So why am I relieved? I know the creep of eating disorders that pervade our culture. We have all seen them – eating too much, too little, fasting, starving and punishing bodies, feeling guilty and being trapped on a roller coast of physical and mental health problems that ensue. We use food to gain control – of our life or so we think. And when we don’t we feel the shame.
I have been waiting for someone public to say enough, to this frenzy of new eating. My voice will not be heard in the current cacophony. Eat in moderation. Grow your own food, make it from scratch as much as you can and enjoy it. We celebrate with food, we offer love and grace as we do hospitality and we give of ourselves, something truly intimate when we eat a meal together. So my friends I want to keep eating and sharing food with you. Whether we eat sugar or not I don’t really mind, as long as we strive for good health, good company and good times. Tell the celebs to go because their time with you is over. Eat real food, with real people in real time.
The Copper Hen-Cakery and Kitchen. A large open space that had been lovingly restored complete with pressed copper roof, large wooden beams, polished boards and a sumptuous eatery. It is a farm-to-table cakery (love this word) in ‘Eat Street’ in the heart of the city of Minneapolis. When we visited to have our late lunch and glass of wine The Copper Hen was a month old. So young but doing a great trade and trying some new things.
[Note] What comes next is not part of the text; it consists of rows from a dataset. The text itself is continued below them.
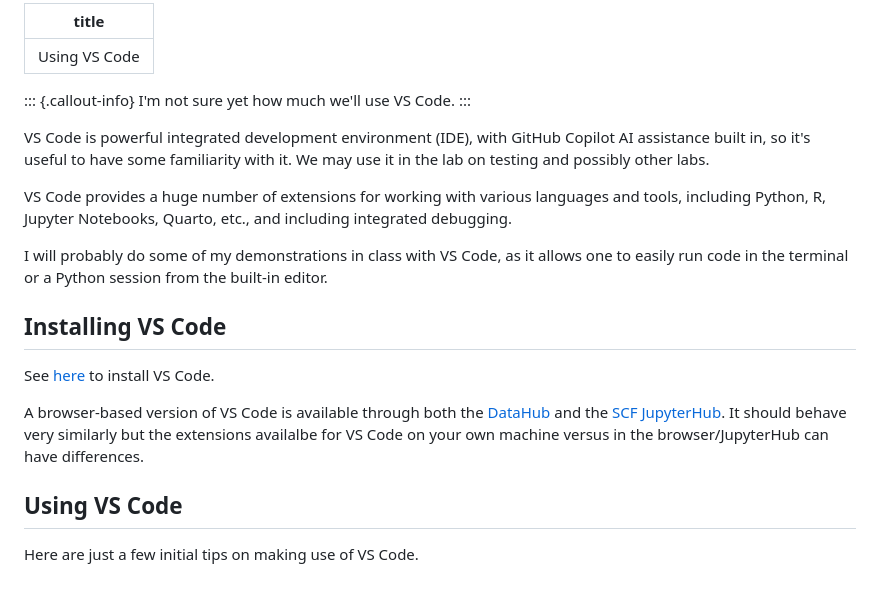
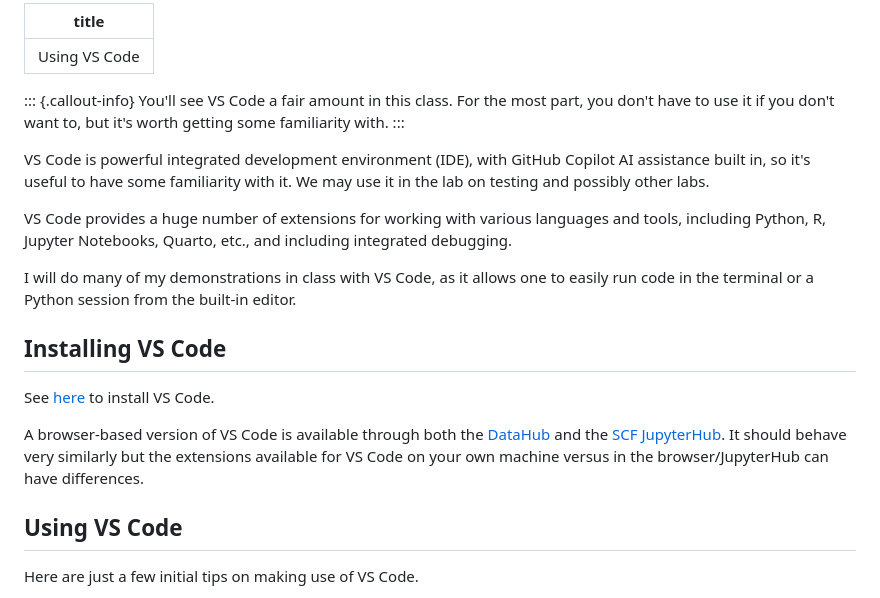
Before and after one commit to berkeley-stat243/fall-2026, a Markdown page: howtos/vscode.md, the part around the change. Rendered like a GitHub page.

Commit message:
Update VSCode info.

```diff
--- a/howtos/vscode.md
+++ b/howtos/vscode.md
@@ -3,20 +3,20 @@ title: Using VS Code
 ---
 
 ::: {.callout-info}
-I'm not sure yet how much we'll use VS Code.
+You'll see VS Code a fair amount in this class. For the most part, you don't have to use it if you don't want to, but it's worth getting some familiarity with.
 :::
 
 VS Code is powerful integrated development environment (IDE), with GitHub Copilot AI assistance built in, so it's useful to have some familiarity with it. We may use it in the lab on testing and possibly other labs.
 
 VS Code provides a huge number of extensions for working with various languages and tools, including Python, R, Jupyter Notebooks, Quarto, etc., and including integrated debugging.
 
-I will probably do some of my demonstrations in class with VS Code, as it allows one to easily run code in the terminal or a Python session from the built-in editor.
+I will do many of my demonstrations in class with VS Code, as it allows one to easily run code in the terminal or a Python session from the built-in editor.
 
 ## Installing VS Code
 
 See [here](https://code.visualstudio.com/download) to install VS Code.
 
-A browser-based version of VS Code is available through both the [DataHub](https://datahub.berkeley.edu) and the [SCF JupyterHub](https://jupyter.stat.berkeley.edu). It should behave very similarly but the extensions availalbe for VS Code on your own machine versus in the browser/JupyterHub can have differences.
+A browser-based version of VS Code is available through both the [DataHub](https://datahub.berkeley.edu) and the [SCF JupyterHub](https://jupyter.stat.berkeley.edu). It should behave very similarly but the extensions available for VS Code on your own machine versus in the browser/JupyterHub can have differences.
 
 ## Using VS Code
 
```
According to Heavy Table the husband and wife team Chris and Danielle Bjorling raised nearly $12,000 as a kick-starter from friends and neighbours to get their passion project, a rustic, farmhouse style bakery and cafe off the ground. I am totally seduced by the amazing looking bread and the display of sweet treats. And I admire anyone starting a food business – you can see the hard work in the space, the detail, the attention to please.
We sampled this cheeseboard and tried a ‘black and white pizza’ which was simply fig and goats cheese on a leavened base. It was thin, but dense and chewy – quite a new sensation, but lovely. Does everything taste so good when you are away from home and exploring? I am not sure. But this little establishment was simply good fun. You can follow them on Facebook and be inspired for your next leavened adventure in your own kitchen.
|Peanut Butter and Jelly|
Travel does mean exploring new food. I have restaurant fatigue already after 5 days on the road, so today it was time to find a supermarket. I cruised the aisles of Target which sells clothes, home goods and so on, just like at home. But it also has a large range of fresh, cold and prepared foods. I enjoy seeing the lavish displays of….marshmallows, frosting and canned cookies. And some other more unusually named and prepared products. One world, one people and so many ways to grow, prepare and eat food. Enjoy!
|Hmmm..Do you have a hungry man?|
|Not one option for marshmallows but an entire section|
|Fully cooked Bacon?|
|Packet Mix Cake – love the zebra stripes|